▼▼▼

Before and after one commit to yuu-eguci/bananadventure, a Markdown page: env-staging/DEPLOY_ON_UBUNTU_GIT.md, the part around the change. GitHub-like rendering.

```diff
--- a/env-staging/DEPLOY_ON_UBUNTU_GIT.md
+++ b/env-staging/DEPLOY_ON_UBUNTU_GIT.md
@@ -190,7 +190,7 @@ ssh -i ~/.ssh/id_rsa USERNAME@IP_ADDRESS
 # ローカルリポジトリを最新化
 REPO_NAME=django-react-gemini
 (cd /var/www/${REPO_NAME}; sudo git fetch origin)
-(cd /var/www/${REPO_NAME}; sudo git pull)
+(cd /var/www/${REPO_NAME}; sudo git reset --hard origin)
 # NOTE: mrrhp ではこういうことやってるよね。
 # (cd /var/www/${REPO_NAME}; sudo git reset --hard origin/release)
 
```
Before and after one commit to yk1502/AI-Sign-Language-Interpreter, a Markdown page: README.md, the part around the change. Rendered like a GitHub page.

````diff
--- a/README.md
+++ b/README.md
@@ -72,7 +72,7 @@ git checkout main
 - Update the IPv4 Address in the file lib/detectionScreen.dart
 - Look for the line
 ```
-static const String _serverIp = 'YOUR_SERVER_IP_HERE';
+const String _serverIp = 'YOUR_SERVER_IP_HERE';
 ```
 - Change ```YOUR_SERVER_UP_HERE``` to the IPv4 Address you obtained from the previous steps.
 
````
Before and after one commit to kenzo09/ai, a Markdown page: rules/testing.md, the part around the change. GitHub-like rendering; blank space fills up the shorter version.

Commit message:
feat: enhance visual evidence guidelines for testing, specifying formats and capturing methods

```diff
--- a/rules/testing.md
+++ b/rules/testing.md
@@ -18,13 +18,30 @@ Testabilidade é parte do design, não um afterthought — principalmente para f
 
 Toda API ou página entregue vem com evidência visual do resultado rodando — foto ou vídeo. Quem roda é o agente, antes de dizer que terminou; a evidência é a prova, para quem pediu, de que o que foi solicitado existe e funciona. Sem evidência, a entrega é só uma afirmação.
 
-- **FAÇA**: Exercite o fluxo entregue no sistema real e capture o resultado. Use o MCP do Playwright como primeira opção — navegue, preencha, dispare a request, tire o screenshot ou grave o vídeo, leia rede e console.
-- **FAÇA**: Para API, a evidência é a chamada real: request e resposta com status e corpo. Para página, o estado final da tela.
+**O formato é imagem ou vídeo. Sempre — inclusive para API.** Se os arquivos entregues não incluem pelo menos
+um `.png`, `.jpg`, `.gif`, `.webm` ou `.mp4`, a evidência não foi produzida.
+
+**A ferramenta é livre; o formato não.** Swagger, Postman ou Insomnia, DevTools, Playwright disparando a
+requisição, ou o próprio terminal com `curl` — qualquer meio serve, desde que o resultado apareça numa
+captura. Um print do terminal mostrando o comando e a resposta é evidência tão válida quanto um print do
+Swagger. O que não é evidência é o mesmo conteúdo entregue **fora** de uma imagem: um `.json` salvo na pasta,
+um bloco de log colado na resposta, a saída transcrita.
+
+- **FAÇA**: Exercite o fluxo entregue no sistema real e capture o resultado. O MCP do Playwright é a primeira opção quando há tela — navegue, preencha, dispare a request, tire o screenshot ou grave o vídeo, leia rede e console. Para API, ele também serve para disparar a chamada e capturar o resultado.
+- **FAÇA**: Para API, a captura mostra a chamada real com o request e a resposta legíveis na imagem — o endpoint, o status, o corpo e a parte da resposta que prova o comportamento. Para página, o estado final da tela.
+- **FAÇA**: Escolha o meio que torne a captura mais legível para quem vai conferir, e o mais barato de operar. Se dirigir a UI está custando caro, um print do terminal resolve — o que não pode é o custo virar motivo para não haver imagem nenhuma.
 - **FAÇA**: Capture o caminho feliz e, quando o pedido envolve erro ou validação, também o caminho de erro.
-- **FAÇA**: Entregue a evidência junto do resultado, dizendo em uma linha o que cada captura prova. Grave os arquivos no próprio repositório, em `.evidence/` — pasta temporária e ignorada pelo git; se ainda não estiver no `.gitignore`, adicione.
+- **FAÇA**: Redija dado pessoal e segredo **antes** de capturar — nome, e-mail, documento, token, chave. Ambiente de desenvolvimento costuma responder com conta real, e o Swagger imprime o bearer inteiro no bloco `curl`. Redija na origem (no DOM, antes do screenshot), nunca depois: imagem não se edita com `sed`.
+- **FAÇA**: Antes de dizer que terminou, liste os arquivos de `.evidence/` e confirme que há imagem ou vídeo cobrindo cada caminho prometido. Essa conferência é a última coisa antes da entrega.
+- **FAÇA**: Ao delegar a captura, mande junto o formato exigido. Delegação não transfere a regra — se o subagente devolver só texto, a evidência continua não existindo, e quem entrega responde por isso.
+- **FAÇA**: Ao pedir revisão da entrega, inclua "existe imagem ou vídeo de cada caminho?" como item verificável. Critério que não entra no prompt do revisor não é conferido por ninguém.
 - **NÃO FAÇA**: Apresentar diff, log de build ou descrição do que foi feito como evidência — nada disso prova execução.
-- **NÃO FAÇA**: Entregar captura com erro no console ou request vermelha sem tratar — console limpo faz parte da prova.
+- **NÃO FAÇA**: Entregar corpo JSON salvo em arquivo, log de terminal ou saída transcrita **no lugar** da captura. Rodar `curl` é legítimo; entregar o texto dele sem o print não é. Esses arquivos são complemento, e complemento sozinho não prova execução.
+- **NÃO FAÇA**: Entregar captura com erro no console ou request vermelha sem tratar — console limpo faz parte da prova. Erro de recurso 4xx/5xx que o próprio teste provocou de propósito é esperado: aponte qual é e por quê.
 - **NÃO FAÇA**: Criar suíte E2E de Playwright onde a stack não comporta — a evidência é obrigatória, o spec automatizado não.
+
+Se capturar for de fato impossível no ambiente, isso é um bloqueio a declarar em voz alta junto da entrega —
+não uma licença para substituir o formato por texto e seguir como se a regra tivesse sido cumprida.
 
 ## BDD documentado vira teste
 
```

▲▲▲

# TASK
If a line in the entries above holds "limpo", include it in the count; report nothing but the resulting number.

# WRITTEN RESPONSE
2